The NFL's chief medical officer says more than a third of concussion evaluations so far this season are a result of players indicating they have symptoms, a much higher percentage than last season.
Allen Sills said in a conference call with reporters Tuesday that "about 37 percent" of the 379 concussion evaluations during the preseason and regular season have been "initiated by a self-report." Sills said it was about 20 to 22 percent a year ago.
He called that increase "a positive development."
Sills also said the rules for checking for a concussion were followed properly for Indianapolis Colts quarterback Jacoby Brissett on Sunday, when he was allowed to return to a game after a hit to the head. After the game, it was determined he did have concussion symptoms.
Sills says it is impossible to "capture 100 percent of concussions."
NFL spokesman Joe Lockhart said on the call that the league and the players' union are still reviewing whether the Seattle Seahawks properly followed concussion protocols with quarterback Russell Wilson on Thursday night.
Sills also said data from the last five years shows that the injury rate per game "is actually lower" for Thursdays than games played on other days of the week.
Some NFL players think the league should get rid of short work weeks because they are detrimental to their health and safety.
For more NFL coverage: http://www.pro32.ap.org and http://www.twitter.com/AP_NFLCopyright 2018 The Associated Press.
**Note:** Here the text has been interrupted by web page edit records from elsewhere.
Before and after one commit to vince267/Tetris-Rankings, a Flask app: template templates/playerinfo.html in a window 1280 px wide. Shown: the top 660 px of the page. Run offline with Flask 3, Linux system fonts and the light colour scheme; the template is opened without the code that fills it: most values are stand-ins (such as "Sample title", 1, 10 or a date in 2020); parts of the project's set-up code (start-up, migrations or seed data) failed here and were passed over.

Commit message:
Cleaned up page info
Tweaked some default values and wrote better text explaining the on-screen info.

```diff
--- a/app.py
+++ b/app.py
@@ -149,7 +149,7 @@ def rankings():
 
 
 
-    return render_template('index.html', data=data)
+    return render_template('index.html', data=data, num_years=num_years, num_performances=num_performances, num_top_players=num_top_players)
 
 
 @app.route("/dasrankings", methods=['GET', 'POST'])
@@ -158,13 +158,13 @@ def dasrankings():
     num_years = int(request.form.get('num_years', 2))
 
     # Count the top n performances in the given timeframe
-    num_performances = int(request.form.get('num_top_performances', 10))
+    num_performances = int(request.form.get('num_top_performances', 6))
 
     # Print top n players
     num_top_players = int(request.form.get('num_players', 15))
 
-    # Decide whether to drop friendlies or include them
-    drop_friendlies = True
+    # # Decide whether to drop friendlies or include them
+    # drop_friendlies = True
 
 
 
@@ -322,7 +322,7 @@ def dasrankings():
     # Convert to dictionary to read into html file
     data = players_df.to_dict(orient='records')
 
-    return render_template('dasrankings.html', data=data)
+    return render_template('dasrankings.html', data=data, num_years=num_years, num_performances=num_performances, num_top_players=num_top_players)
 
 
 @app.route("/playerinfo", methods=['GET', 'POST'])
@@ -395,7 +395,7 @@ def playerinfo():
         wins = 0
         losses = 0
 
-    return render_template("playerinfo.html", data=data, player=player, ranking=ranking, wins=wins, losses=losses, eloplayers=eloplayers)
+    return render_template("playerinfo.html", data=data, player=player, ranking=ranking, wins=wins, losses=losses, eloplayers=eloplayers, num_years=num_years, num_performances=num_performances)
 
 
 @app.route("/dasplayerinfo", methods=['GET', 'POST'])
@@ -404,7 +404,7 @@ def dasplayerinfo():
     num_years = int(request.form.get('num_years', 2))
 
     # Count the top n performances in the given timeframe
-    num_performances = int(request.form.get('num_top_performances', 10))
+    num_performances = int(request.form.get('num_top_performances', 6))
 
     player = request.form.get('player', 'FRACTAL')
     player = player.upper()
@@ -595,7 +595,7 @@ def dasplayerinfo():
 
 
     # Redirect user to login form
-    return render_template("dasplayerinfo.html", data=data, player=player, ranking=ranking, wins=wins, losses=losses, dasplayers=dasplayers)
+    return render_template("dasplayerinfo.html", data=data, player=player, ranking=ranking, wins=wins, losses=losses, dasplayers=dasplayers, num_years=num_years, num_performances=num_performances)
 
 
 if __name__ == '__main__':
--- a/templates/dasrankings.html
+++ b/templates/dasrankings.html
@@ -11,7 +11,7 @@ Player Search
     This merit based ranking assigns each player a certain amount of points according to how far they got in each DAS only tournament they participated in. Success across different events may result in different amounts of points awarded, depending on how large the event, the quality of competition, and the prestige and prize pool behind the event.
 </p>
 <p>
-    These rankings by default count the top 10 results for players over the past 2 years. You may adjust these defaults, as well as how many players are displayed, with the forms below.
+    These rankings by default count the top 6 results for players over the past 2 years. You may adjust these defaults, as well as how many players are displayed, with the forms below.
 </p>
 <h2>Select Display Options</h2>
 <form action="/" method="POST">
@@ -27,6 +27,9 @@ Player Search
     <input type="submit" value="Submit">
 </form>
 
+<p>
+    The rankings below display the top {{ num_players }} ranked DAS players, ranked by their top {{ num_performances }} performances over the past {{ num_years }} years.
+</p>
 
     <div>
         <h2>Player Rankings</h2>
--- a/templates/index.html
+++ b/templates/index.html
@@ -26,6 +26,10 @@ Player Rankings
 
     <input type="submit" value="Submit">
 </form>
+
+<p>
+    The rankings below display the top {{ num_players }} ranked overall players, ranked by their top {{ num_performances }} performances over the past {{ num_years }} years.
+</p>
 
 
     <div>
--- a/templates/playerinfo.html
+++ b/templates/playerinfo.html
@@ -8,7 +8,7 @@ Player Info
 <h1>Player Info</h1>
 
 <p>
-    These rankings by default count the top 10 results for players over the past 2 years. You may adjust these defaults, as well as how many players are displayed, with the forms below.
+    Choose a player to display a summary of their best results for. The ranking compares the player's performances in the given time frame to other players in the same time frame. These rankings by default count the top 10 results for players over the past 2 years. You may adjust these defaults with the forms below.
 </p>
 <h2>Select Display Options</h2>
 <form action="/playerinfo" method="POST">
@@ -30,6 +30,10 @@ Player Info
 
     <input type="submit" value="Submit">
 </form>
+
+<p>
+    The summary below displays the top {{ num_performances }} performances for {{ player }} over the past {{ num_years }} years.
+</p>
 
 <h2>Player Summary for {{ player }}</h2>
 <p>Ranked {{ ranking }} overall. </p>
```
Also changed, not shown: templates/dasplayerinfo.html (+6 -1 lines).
All rights reserved. This material may not be published, broadcast, rewritten or redistributed.